Excerpted records ▸
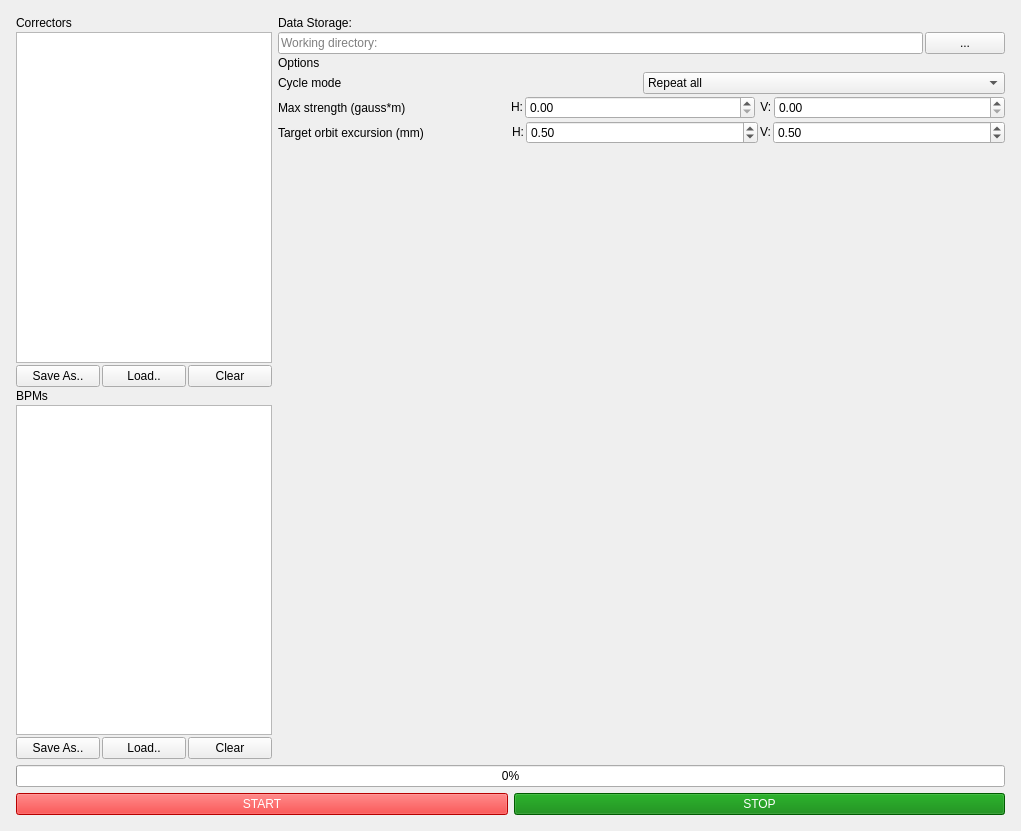
Qt form SysID_GUI.ui (wiktoria-malek/flight-simulator) before a commit.
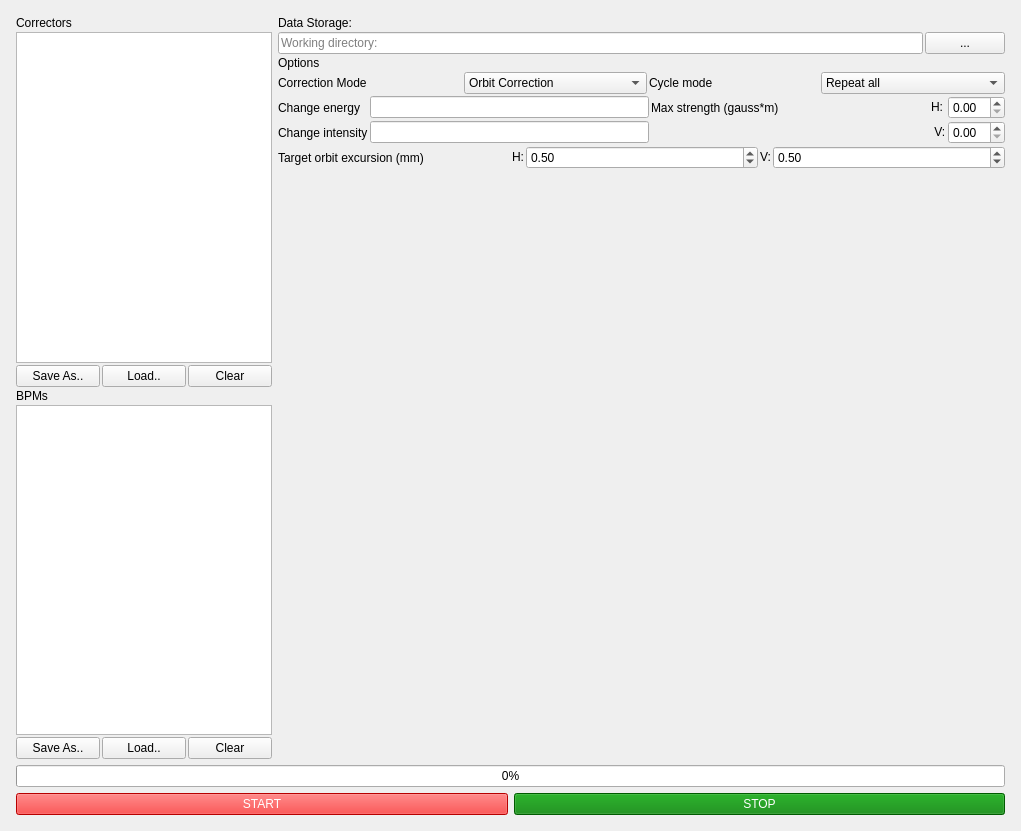
The same form after that commit.

Commit message: ComputeResponseMatrix_GUI opened from BBA GUI

Diff of the .ui file:
```diff
--- a/SysID_GUI.ui
+++ b/SysID_GUI.ui
@@ -194,9 +194,47 @@
              </widget>
             </item>
             <item>
-             <layout class="QHBoxLayout" name="cycle_mode_layout">
+             <layout class="QHBoxLayout" name="correction_mode">
+              <item>
+               <widget class="QLabel" name="label">
+                <property name="text">
+                 <string>Correction Mode</string>
+                </property>
+               </widget>
+              </item>
+              <item>
+               <widget class="QComboBox" name="choose_mode">
+                <property name="maximumSize">
+                 <size>
+                  <width>300</width>
+                  <height>16777215</height>
+                 </size>
+                </property>
+                <item>
+                 <property name="text">
+                  <string>Orbit Correction</string>
+                 </property>
+                </item>
+                <item>
+                 <property name="text">
+                  <string>Changed energy</string>
+                 </property>
+                </item>
+                <item>
+                 <property name="text">
+                  <string>Changed intensity</string>
+                 </property>
+                </item>
+               </widget>
+              </item>
               <item>
                <widget class="QLabel" name="cycle_mode_label">
+                <property name="maximumSize">
+                 <size>
+                  <width>170</width>
+                  <height>16777215</height>
+                 </size>
+                </property>
                 <property name="text">
                  <string>Cycle mode</string>
                 </property>
@@ -204,6 +242,12 @@
               </item>
               <item>
                <widget class="QComboBox" name="cycle_mode_combobox">
+                <property name="maximumSize">
+                 <size>
+                  <width>200</width>
+                  <height>16777215</height>
+                 </size>
+                </property>
                 <item>
                  <property name="text">
                   <string>Repeat all</string>
@@ -219,21 +263,28 @@
              </layout>
             </item>
             <item>
-             <layout class="QHBoxLayout" name="current_layout">
-              <item>
-               <widget class="QLabel" name="current_label">
-                <property name="sizePolicy">
-                 <sizepolicy hsizetype="Minimum" vsizetype="Preferred">
-                  <horstretch>0</horstretch>
-                  <verstretch>0</verstretch>
-                 </sizepolicy>
-                </property>
+             <layout class="QGridLayout" name="change_layout">
+              <item row="0" column="0">
+               <widget class="QLabel" name="change_energy">
                 <property name="text">
-                 <string>Max strength (gauss*m)</string>
+                 <string>Change energy</string>
                 </property>
                </widget>
               </item>
-              <item>
+              <item row="1" column="1">
+               <widget class="QLineEdit" name="change_intensity_settings">
+                <property name="maximumSize">
+                 <size>
+                  <width>300</width>
+                  <height>16777215</height>
+                 </size>
+                </property>
+                <property name="alignment">
+                 <set>Qt::AlignLeading|Qt::AlignLeft|Qt::AlignVCenter</set>
+                </property>
+               </widget>
+              </item>
+              <item row="0" column="3">
                <widget class="QLabel" name="horizontal_current_label">
                 <property name="sizePolicy">
                  <sizepolicy hsizetype="Fixed" vsizetype="Fixed">
@@ -246,14 +297,65 @@
                 </property>
                </widget>
               </item>
-              <item>
-               <widget class="QDoubleSpinBox" name="max_horizontal_current_spinbox">
+              <item row="0" column="1">
+               <widget class="QLineEdit" name="change_energy_settings">
+                <property name="maximumSize">
+                 <size>
+                  <width>300</width>
+                  <height>16777215</height>
+                 </size>
+                </property>
+               </widget>
+              </item>
+              <item row="1" column="0">
+               <widget class="QLabel" name="excursion_label_2">
+                <property name="sizePolicy">
+                 <sizepolicy hsizetype="Minimum" vsizetype="Preferred">
+                  <horstretch>0</horstretch>
+                  <verstretch>0</verstretch>
+                 </sizepolicy>
+                </property>
+                <property name="maximumSize">
+                 <size>
+                  <width>300</width>
+                  <height>16777215</height>
+                 </size>
+                </property>
+                <property name="text">
+                 <string>Change intensity</string>
+                </property>
+               </widget>
+              </item>
+              <item row="1" column="2">
+               <spacer name="change_spacer">
+                <property name="orientation">
+                 <enum>Qt::Horizontal</enum>
+                </property>
+                <property name="sizeHint" stdset="0">
+                 <size>
+                  <width>40</width>
+                  <height>20</height>
+                 </size>
+                </property>
+               </spacer>
+              </item>
+              <item row="1" column="4">
+               <widget class="QDoubleSpinBox" name="max_vertical_current_spinbox">
+                <property name="enabled">
+                 <bool>true</bool>
+                </property>
+                <property name="maximumSize">
+                 <size>
+                  <width>70</width>
+                  <height>16777215</height>
+                 </size>
+                </property>
                 <property name="singleStep">
                  <double>0.010000000000000</double>
                 </property>
                </widget>
               </item>
-              <item>
+              <item row="1" column="3">
                <widget class="QLabel" name="vertical_current_label">
                 <property name="sizePolicy">
                  <sizepolicy hsizetype="Fixed" vsizetype="Fixed">
@@ -266,13 +368,38 @@
                 </property>
                </widget>
               </item>
-              <item>
-               <widget class="QDoubleSpinBox" name="max_vertical_current_spinbox">
+              <item row="0" column="4">
+               <widget class="QDoubleSpinBox" name="max_horizontal_current_spinbox">
+                <property name="maximumSize">
+                 <size>
+                  <width>70</width>
+                  <height>16777215</height>
+                 </size>
+                </property>
                 <property name="singleStep">
                  <double>0.010000000000000</double>
                 </property>
                </widget>
               </item>
+              <item row="0" column="2">
+               <widget class="QLabel" name="current_label">
+                <property name="sizePolicy">
+                 <sizepolicy hsizetype="Minimum" vsizetype="Preferred">
+                  <horstretch>0</horstretch>
+                  <verstretch>0</verstretch>
+                 </sizepolicy>
+                </property>
+                <property name="maximumSize">
+                 <size>
+                  <width>170</width>
+                  <height>16777215</height>
+                 </size>
+                </property>
+                <property name="text">
+                 <string>Max strength (gauss*m)</string>
+                </property>
+               </widget>
+              </item>
              </layout>
             </item>
             <item>
```
The commit also changes 1 other file.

Directions for this task ▸
Scan the preceding records for lines with the word "layout". Say how many there are and nothing else.

Result ▸
6